  3. Give students time to cut out images and write words, filling all blank space inside and outside the box.
  4. Once finished, students may cover their shoebox with a lid to keep private information private.
  5. After everyone has completed a box, students can take turns sharing their public persona with the group.
  6. Ask the group to discuss the information shared and whether they all agree it is acceptable to share in public.

7. Compliments for Everyone

Praising others and accepting kind words are important for those in leadership roles. Not everyone is comfortable giving or receiving praise. This activity gives the entire group practice on complimenting others, accepting compliments from others, finding strengths in everyone on the team and quality versus quantity.

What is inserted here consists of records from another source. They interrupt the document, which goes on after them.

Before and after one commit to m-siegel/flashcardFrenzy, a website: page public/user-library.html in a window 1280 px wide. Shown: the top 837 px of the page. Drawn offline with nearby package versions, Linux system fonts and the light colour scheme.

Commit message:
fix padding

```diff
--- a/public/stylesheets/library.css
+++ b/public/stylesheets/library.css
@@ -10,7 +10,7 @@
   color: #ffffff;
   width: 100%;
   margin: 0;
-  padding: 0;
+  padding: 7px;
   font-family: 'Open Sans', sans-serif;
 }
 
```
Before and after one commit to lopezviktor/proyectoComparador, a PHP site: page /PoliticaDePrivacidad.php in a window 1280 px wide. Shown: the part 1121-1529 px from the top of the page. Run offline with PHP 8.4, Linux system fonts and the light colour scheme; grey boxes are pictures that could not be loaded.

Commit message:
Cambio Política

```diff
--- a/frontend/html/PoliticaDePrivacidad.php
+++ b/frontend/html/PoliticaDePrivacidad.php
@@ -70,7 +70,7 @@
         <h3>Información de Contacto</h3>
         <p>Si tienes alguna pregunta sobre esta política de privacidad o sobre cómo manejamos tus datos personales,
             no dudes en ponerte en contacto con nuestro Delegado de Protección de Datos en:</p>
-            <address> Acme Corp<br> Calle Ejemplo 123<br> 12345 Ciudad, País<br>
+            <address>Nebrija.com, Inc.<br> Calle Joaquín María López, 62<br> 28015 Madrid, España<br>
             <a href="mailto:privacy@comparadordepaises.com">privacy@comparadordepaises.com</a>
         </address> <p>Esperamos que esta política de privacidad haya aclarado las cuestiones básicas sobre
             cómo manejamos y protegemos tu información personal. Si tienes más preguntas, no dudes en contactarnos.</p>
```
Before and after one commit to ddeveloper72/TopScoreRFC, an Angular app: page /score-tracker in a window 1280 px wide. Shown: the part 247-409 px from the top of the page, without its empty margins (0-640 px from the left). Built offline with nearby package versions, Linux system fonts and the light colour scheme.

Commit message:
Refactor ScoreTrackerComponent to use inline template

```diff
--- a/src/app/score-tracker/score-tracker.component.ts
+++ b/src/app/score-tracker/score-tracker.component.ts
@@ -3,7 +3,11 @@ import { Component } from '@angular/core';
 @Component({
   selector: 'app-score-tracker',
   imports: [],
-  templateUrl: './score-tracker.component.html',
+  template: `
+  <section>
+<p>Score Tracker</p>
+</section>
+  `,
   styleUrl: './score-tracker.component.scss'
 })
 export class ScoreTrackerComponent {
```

  1. Each student should be provided with a receptacle of some sort - a bucket, basket, or gift bag.
  2. Each time you meet, youth will be asked to write one compliment about each person in the group. Those compliments will be placed in the appropriate person's receptacle.
  3. Youth can then read the compliments on their time while waiting for the group to start or at the end of a meeting.

The important point to emphasize with compliments is the benefit of offering quality praise instead of generic phrases like, "I like your hair today." Sincere compliments focus on:

  • Personality traits
  • Personal qualities
  • Achievements
  • Specific details

8. Gratitude Journal

A positive attitude and outlook go a long way when fulfilling the role of a leader. Gratitude journals are a simple way to look for the silver lining in life. Taking a moment to reflect on the day's events and their impact on you brings positivity to every day.

Each student will need a notebook or journal to keep at home for this activity. Ask participants to write five things they are grateful for each day. At first, this may seem difficult for some people. As the days go on and a person's mentality changes the task will become easier. Youth can keep the journal private or share a few items from their list. Either way, the exercise will help youth gain a positive outlook on their life.

9. Shared Calendar

Organization and planning skills are essential for leading a team to success. One simple way to practice these skills is by creating a shared calendar. This activity can be done within:

  • Sports teams
  • Clubs/Groups
  • Friendship circles

The goal of a shared calendar is to create one calendar that houses all the information about when different things will happen for the group. You can include practice schedules, regular meetings, deadlines, holidays and community events. Any event or deadline that affects the entire group should be added to the calendar.

  1. Buy or print a calendar that spans the entire year.
  2. Delegate different types of entries to each group member. For example, one person might be in charge of gathering the community calendar from your town while another works out the timeline for a group project.
  3. All entries are then written on the calendar. You can color code them if you find that to be helpful.

Once the calendar is complete, each group member receives a copy. The process of creating the calendar requires organization and planning. The end result helps keep the entire group informed and organized.

10. Community Mentors

Youth learn through modeling from adults. Requesting the help of successful leaders in your community gives youth real-world examples of what leadership looks like. Using local leaders also gives youth the opportunity to seek out mentors easily. Community leaders can give lectures to the group, offer job-shadowing and internship opportunities, or be paired with an individuals for one-on-one mentorship. Find community mentors by looking at:

  • Local politicians
  • People in management positions
  • Educators
  • Public servants
  • Medical professionals
  • Town/village board and committee members
  • Church leaders

Shaping the Future

The youth of today are the leaders of the future world. Providing varied experiences and shaping leadership qualities in young people will help prepare them for adulthood. Youth leadership training can be a valuable experience for any young leader.

Youth Leadership Training Ideas